* MATERIAL PROVIDED
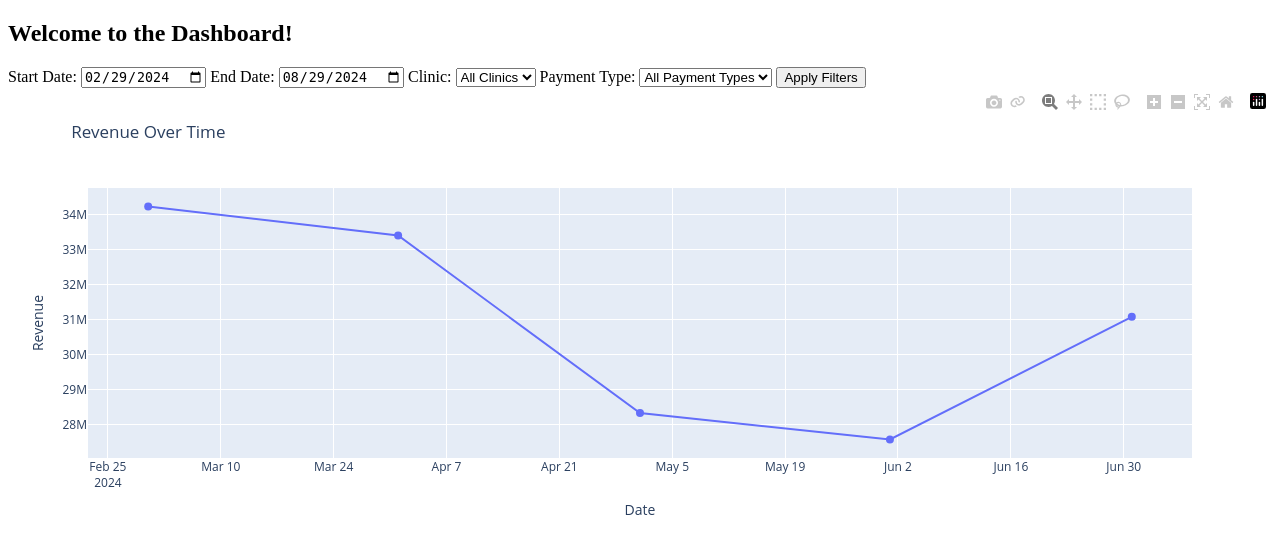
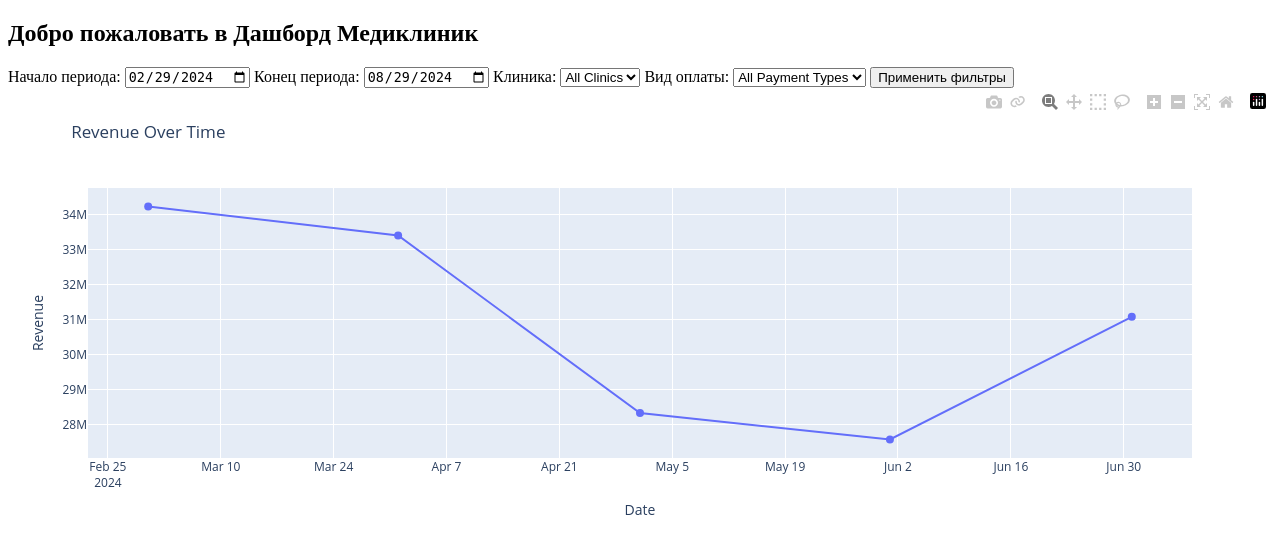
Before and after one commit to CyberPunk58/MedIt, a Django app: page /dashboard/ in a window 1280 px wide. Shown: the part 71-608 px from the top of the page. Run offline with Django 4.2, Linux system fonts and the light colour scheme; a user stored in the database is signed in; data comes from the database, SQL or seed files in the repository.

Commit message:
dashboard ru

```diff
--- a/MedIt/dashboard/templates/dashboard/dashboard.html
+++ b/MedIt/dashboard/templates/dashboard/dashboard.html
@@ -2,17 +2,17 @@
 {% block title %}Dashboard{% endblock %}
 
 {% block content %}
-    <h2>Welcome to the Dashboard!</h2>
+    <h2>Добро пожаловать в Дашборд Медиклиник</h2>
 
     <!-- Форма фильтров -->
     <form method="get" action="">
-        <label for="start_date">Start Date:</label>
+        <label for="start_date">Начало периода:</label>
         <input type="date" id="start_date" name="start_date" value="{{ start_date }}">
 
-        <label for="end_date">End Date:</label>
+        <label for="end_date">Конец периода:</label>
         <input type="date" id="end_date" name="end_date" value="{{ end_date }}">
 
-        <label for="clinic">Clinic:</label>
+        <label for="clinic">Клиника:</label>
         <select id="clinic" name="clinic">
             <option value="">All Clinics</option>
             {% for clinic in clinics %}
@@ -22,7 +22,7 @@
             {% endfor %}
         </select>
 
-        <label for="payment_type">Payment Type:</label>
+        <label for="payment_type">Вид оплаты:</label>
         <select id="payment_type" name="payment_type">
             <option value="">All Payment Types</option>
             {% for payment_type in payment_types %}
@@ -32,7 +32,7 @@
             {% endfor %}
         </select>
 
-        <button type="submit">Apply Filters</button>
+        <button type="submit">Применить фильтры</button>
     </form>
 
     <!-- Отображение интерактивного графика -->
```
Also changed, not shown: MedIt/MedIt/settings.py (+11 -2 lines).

* THE PROBLEM
If a line of the data above contains "html", copy it out.

* OUTPUT FOR THIS TASK
--- a/MedIt/dashboard/templates/dashboard/dashboard.html
+++ b/MedIt/dashboard/templates/dashboard/dashboard.html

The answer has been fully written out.